• Aim of the exercise
Without the pictures, copy the entries below word for word.
........
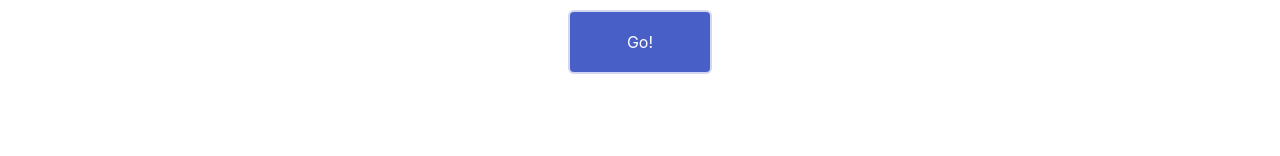
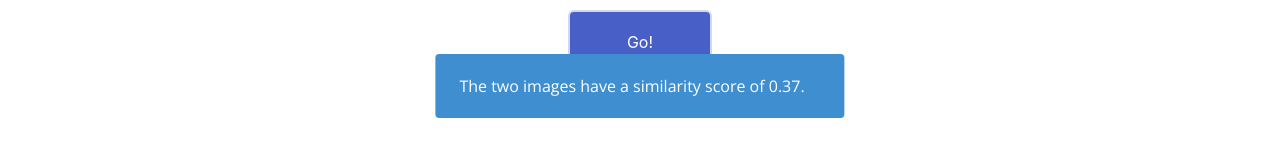
Before and after one commit to KhalidRajan/UndegradCapstone, a React (Create React App) app in the folder client/: page /tm-analyze-input in a window 1280 px wide. Both pictures are taken after a click on the button "Go!". Shown: the part 514-670 px from the top of the page. Built offline with nearby package versions, Linux system fonts and the light colour scheme.

Commit message:
Update image upload front-end hooks

```diff
--- a/client/src/pages/tm_analyzer.js
+++ b/client/src/pages/tm_analyzer.js
@@ -1,9 +1,21 @@
 import React from "react";
 import Typing from "react-typing-animation";
 import Input from "../styles-css/input.module.css";
+import { useState } from 'react';
 
 function TMAnalyze(){
+
+    const [disp_output, setDispOutput]=useState(false);
+    const [similarity_score, setSimilarityScore]=useState(0.0);
+
+    const postData=()=>{
+        setDispOutput(true);
+        setSimilarityScore(0.37);
+    }
+
+
     return(
+
 
         <div className="logo-similarity">
             <div className="nice-input">
@@ -51,11 +63,20 @@ function TMAnalyze(){
                             </div>
                         </div>
                         <div className={Input.uploadButton}>
-                            <button class="button is-link">Go!</button>
+                            <button class="button is-link" onClick={ () => postData()}>Go!</button>
                         </div>
                     </div>
                 </div>
             </div>
+            {disp_output?
+            <div className={Input.outputSection}>
+                <div className="container is-fluid">
+                    <div className="notification is-info">
+                        <p className={Input.content}>The two images have a similarity score of {similarity_score}.</p>
+                    </div>
+
+                </div>
+            </div>:""}
         </div>
 
 
```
........
• Result
Before and after one commit to KhalidRajan/UndegradCapstone, a React (Create React App) app in the folder client/: page /tm-analyze-input in a window 1280 px wide. Both pictures are taken after a click on the button "Go!". Shown: the part 514-670 px from the top of the page. Built offline with nearby package versions, Linux system fonts and the light colour scheme.

Commit message:
Update image upload front-end hooks

```diff
--- a/client/src/pages/tm_analyzer.js
+++ b/client/src/pages/tm_analyzer.js
@@ -1,9 +1,21 @@
 import React from "react";
 import Typing from "react-typing-animation";
 import Input from "../styles-css/input.module.css";
+import { useState } from 'react';
 
 function TMAnalyze(){
+
+    const [disp_output, setDispOutput]=useState(false);
+    const [similarity_score, setSimilarityScore]=useState(0.0);
+
+    const postData=()=>{
+        setDispOutput(true);
+        setSimilarityScore(0.37);
+    }
+
+
     return(
+
 
         <div className="logo-similarity">
             <div className="nice-input">
@@ -51,11 +63,20 @@ function TMAnalyze(){
                             </div>
                         </div>
                         <div className={Input.uploadButton}>
-                            <button class="button is-link">Go!</button>
+                            <button class="button is-link" onClick={ () => postData()}>Go!</button>
                         </div>
                     </div>
                 </div>
             </div>
+            {disp_output?
+            <div className={Input.outputSection}>
+                <div className="container is-fluid">
+                    <div className="notification is-info">
+                        <p className={Input.content}>The two images have a similarity score of {similarity_score}.</p>
+                    </div>
+
+                </div>
+            </div>:""}
         </div>
 
 
```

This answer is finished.